**What to work on**
Go through the data below line by line and report how many lines contain "рамки", giving only that figure.

(Version comparison data)
———

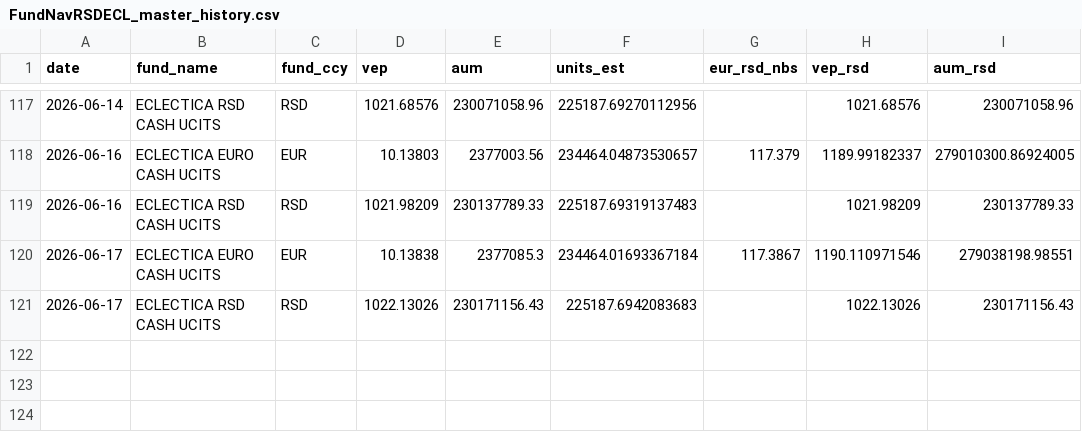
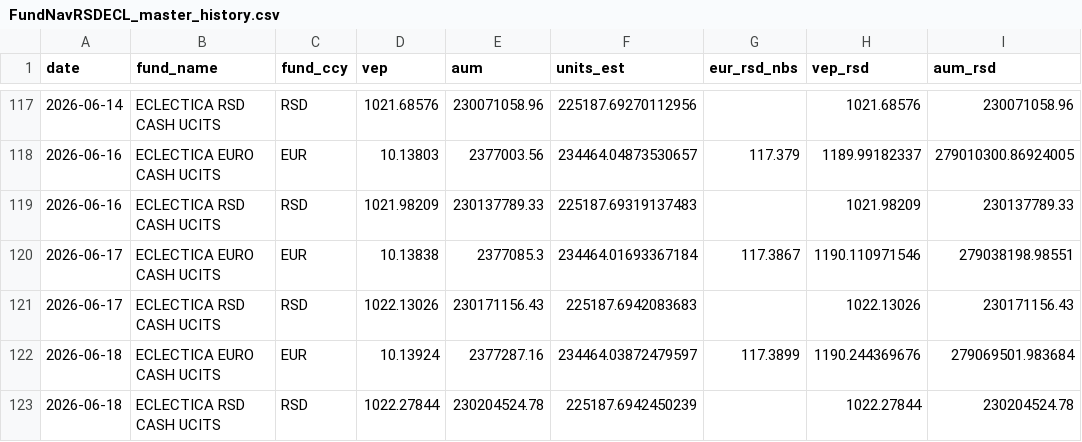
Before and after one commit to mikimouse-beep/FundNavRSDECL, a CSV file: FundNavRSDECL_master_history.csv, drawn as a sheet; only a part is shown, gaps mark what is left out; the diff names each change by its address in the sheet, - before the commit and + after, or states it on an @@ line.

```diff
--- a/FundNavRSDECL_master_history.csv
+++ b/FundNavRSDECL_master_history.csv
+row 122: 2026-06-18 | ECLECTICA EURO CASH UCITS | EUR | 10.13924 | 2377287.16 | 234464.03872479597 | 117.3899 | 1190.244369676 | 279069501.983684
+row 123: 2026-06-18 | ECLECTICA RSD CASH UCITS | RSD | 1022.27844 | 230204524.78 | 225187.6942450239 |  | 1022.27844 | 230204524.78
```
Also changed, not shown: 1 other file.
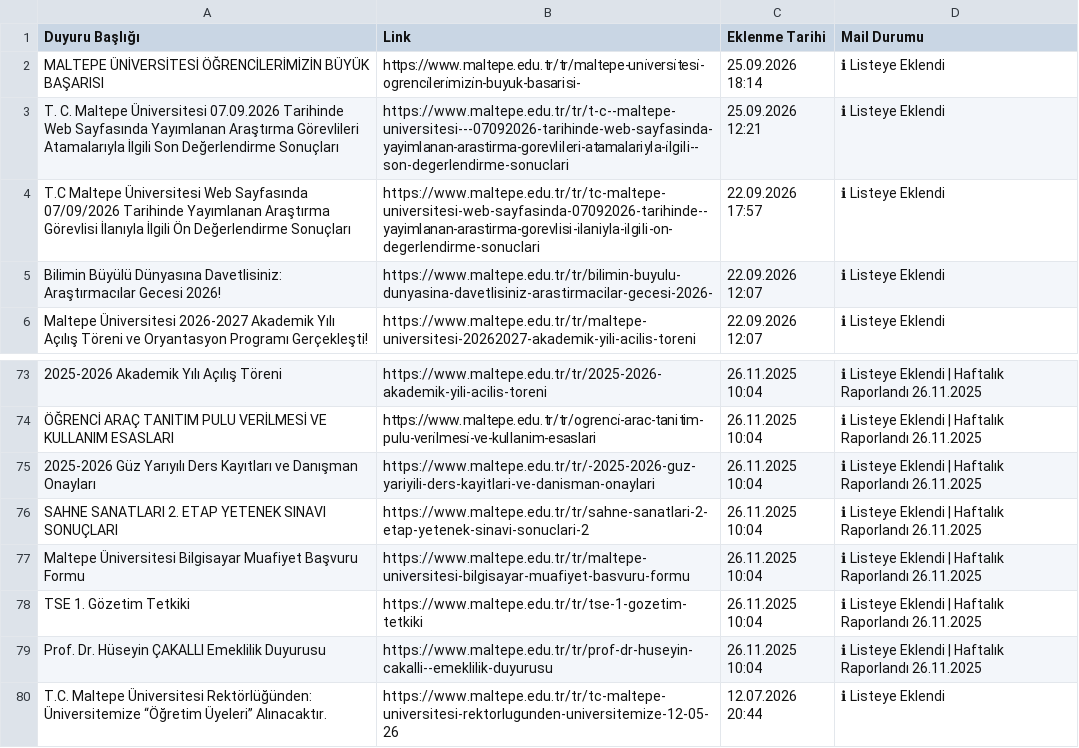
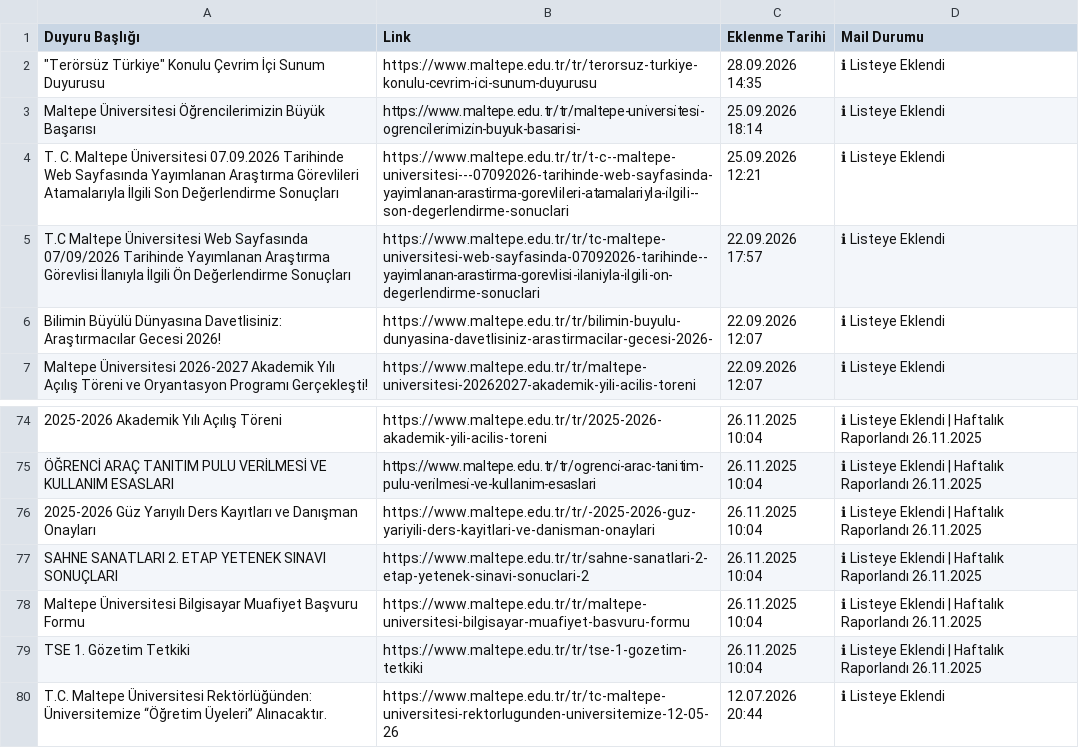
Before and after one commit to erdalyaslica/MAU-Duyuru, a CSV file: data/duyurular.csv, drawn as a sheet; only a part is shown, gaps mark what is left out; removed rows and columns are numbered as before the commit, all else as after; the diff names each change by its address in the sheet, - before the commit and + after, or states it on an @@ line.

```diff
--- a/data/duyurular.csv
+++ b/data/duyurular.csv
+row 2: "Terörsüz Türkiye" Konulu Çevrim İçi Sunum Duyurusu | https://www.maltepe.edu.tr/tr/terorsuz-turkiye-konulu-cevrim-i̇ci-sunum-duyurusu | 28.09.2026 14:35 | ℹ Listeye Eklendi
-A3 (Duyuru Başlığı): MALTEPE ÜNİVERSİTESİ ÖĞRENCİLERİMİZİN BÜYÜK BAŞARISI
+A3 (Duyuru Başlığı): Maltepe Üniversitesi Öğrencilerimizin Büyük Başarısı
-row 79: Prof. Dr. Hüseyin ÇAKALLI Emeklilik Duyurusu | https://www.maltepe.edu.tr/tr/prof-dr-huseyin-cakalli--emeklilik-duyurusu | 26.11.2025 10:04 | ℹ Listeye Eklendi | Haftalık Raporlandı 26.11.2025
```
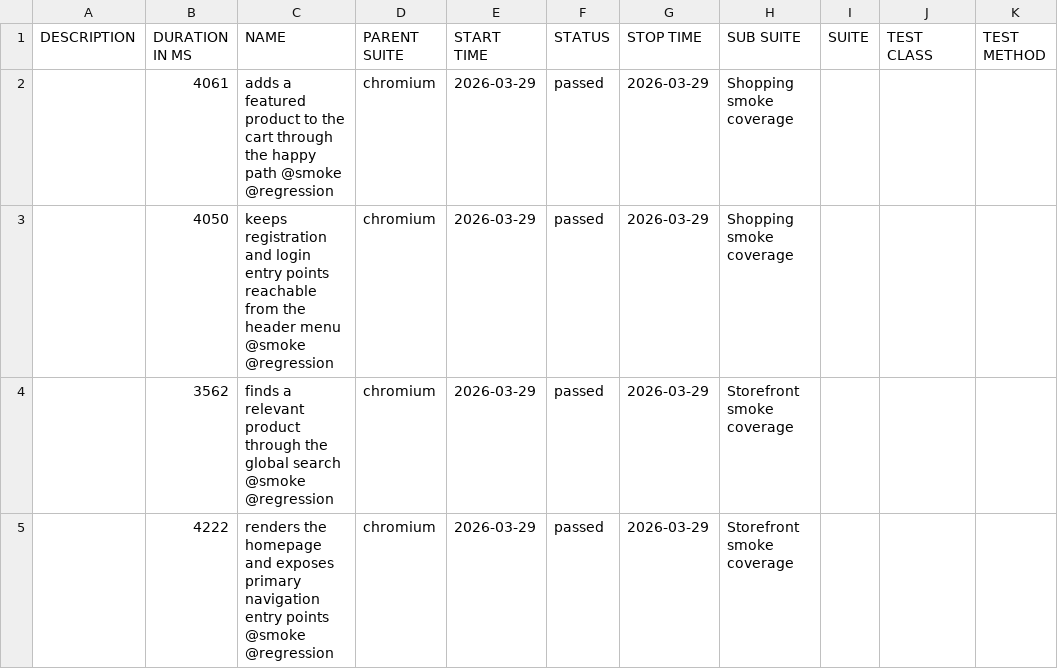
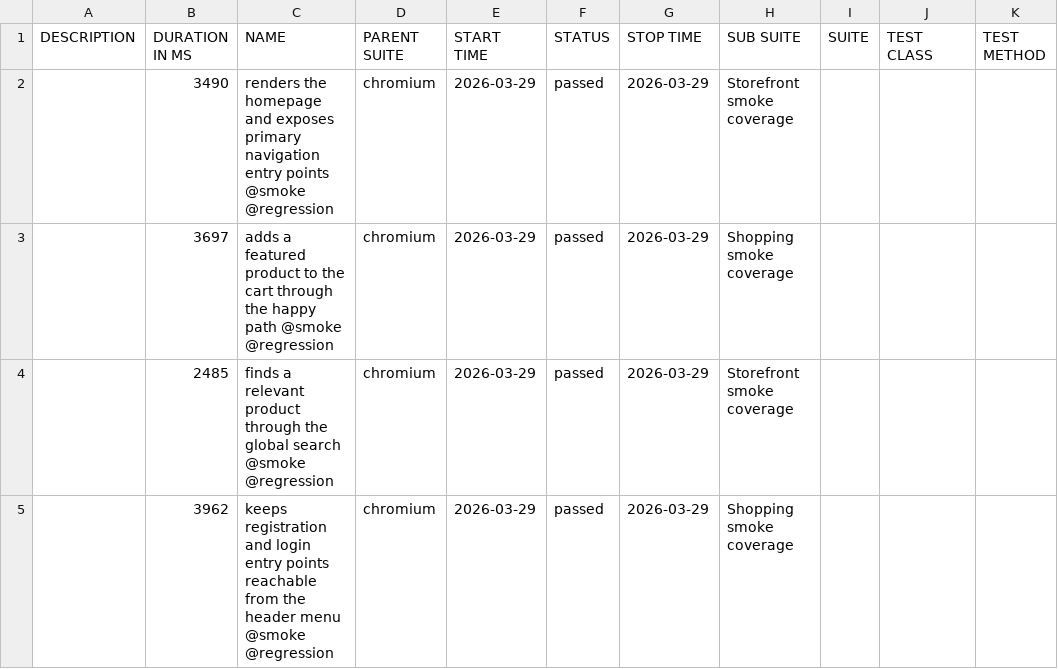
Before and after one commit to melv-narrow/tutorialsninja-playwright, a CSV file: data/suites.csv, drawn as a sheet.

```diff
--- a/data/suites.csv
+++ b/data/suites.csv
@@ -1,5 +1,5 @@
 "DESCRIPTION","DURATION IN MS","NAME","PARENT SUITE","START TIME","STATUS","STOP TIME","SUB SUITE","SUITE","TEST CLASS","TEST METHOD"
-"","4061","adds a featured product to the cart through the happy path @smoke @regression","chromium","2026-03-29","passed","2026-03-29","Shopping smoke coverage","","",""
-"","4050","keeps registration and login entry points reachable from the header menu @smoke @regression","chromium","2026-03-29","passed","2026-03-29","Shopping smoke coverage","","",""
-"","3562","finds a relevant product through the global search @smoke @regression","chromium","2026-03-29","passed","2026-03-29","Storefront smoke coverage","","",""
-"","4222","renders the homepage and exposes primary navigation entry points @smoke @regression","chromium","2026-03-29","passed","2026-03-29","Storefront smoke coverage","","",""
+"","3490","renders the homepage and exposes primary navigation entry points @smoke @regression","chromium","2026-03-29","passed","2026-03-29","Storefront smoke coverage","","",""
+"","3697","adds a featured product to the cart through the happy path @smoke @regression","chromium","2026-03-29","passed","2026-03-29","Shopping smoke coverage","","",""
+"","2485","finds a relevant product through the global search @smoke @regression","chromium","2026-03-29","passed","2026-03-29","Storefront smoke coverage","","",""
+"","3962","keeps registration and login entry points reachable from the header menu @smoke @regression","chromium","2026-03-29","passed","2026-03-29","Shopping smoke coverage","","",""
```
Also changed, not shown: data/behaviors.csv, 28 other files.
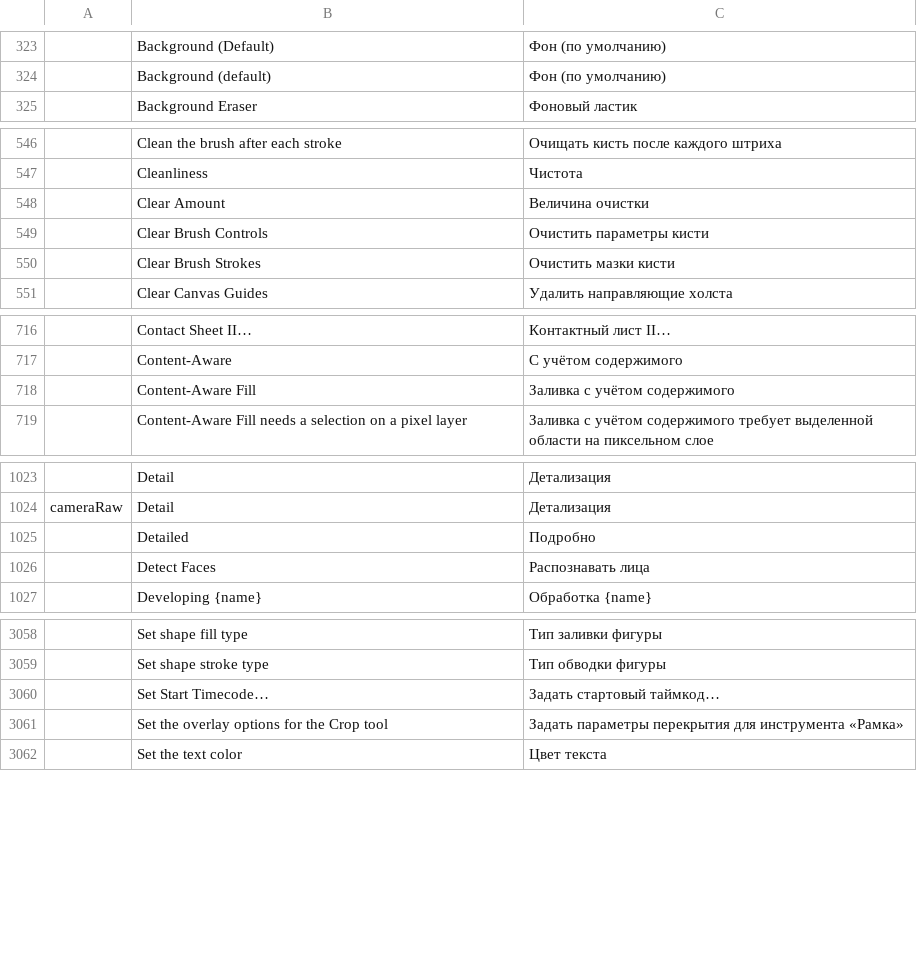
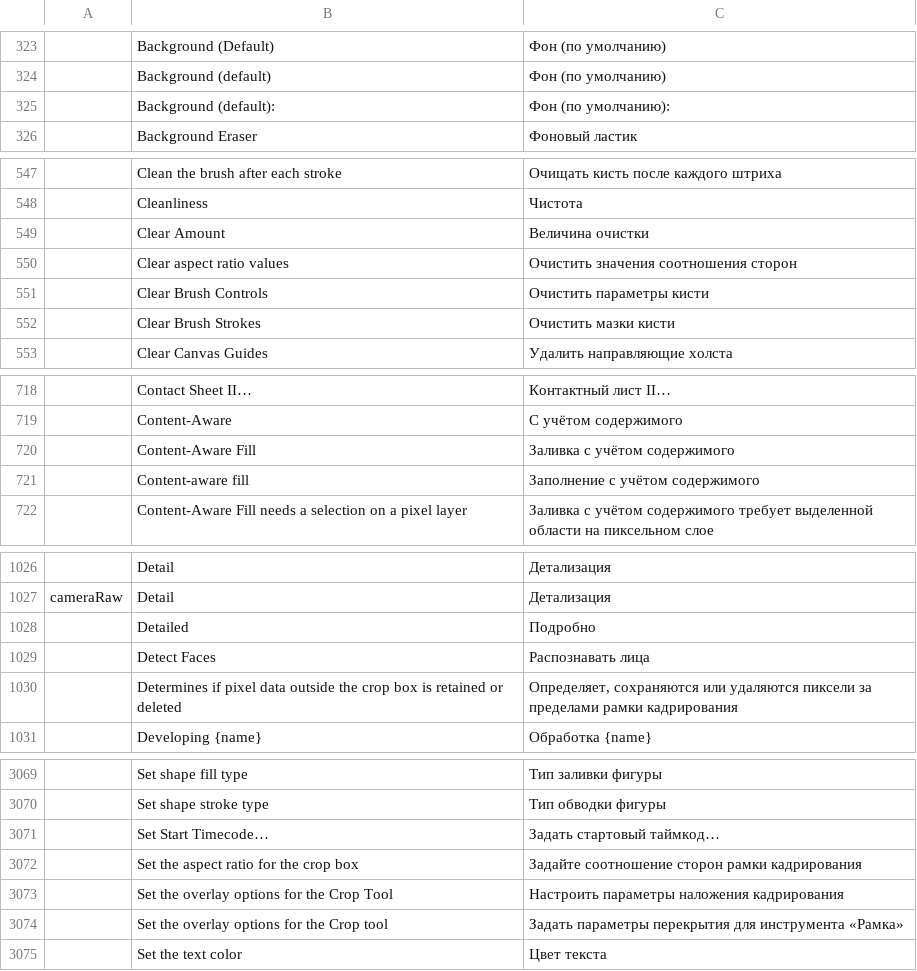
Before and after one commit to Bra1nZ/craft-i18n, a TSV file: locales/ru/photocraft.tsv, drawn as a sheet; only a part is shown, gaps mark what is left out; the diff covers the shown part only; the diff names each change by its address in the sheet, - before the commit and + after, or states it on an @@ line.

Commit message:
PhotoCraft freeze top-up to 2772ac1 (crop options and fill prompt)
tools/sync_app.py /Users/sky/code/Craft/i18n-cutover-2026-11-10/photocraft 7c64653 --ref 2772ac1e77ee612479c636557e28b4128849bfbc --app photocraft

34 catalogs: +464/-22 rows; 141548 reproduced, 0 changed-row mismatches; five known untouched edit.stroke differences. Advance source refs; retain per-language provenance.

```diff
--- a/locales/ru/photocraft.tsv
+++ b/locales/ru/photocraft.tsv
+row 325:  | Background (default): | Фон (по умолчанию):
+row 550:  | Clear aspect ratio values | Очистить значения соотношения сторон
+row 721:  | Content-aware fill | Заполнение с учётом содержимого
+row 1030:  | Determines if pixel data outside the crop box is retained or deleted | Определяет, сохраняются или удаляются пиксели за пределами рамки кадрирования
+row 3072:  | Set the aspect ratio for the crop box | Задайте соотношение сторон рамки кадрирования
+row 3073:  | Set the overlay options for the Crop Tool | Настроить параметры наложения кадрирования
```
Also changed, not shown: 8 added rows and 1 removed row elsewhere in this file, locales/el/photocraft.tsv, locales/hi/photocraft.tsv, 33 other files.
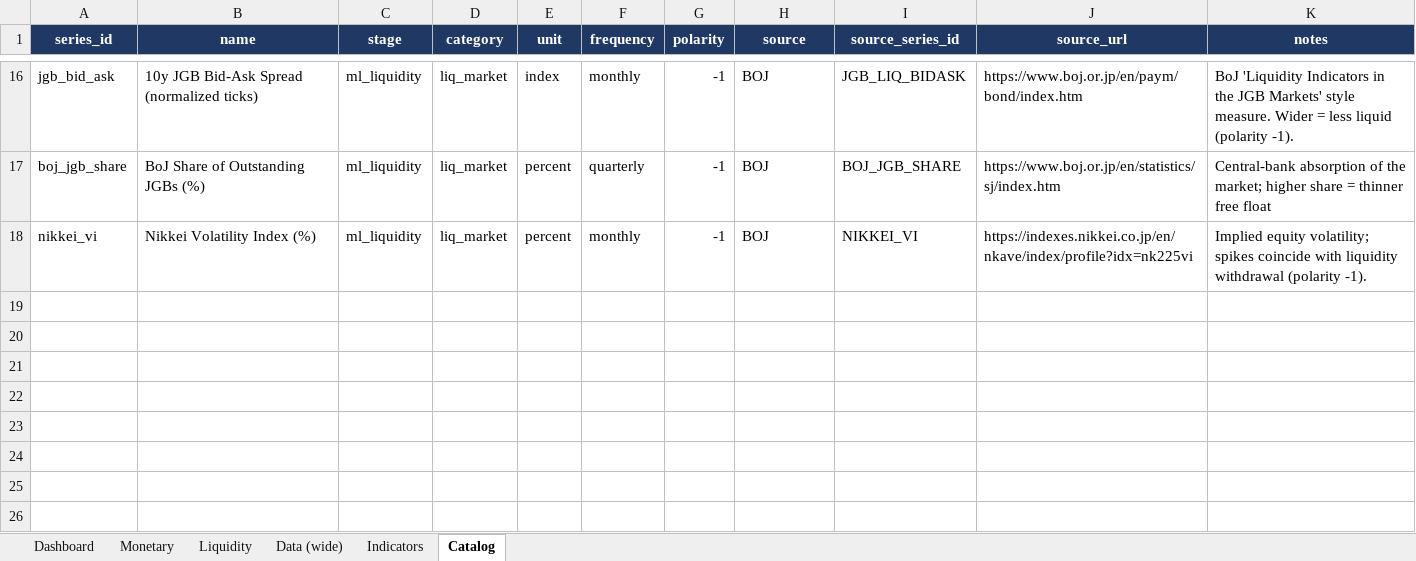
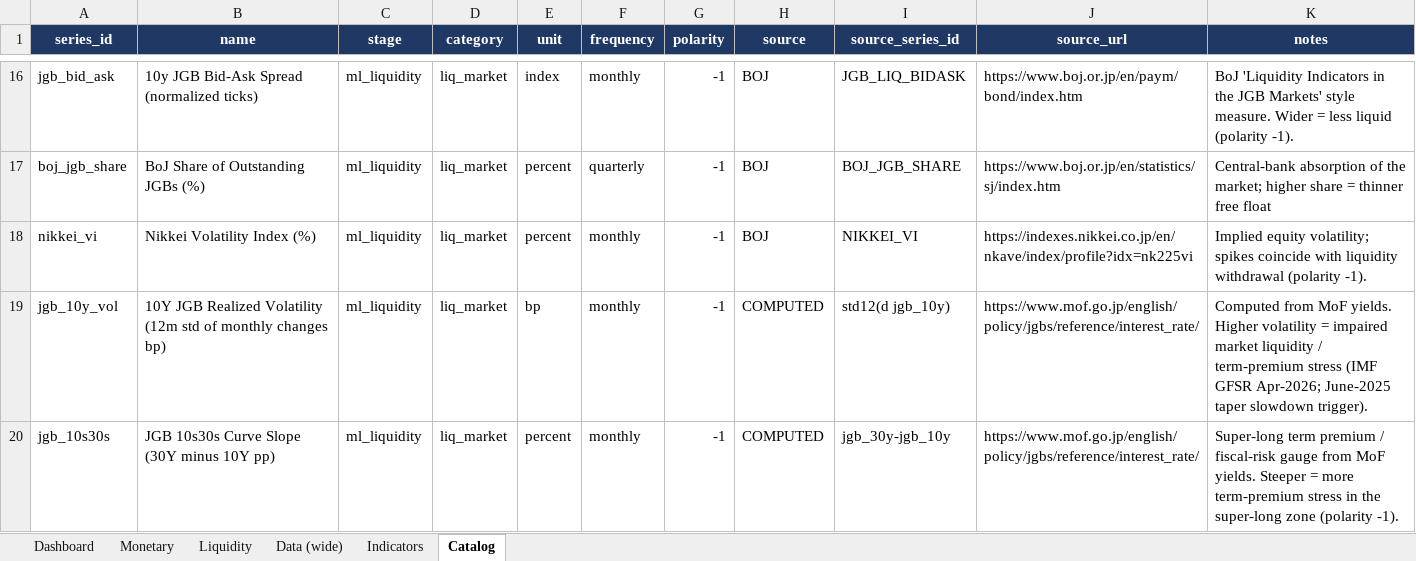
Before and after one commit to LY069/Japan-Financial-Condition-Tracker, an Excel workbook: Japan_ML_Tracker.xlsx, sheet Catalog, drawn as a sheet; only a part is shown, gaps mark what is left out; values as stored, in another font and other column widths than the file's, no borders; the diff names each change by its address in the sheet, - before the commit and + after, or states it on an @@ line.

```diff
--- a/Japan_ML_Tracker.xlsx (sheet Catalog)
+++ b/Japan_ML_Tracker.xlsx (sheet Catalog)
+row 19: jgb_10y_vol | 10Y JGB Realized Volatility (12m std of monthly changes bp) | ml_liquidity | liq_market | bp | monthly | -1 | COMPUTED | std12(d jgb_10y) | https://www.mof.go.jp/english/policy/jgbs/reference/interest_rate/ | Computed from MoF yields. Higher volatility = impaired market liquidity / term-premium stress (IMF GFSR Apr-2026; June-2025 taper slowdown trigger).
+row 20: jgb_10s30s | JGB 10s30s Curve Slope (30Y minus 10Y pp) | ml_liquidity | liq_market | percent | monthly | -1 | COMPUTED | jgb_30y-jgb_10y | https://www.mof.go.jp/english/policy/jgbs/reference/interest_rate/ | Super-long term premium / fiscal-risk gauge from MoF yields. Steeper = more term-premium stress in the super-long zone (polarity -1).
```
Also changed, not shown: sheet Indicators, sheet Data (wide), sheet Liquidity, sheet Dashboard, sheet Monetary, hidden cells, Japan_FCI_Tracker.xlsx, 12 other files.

———

**Answer to the problem**
2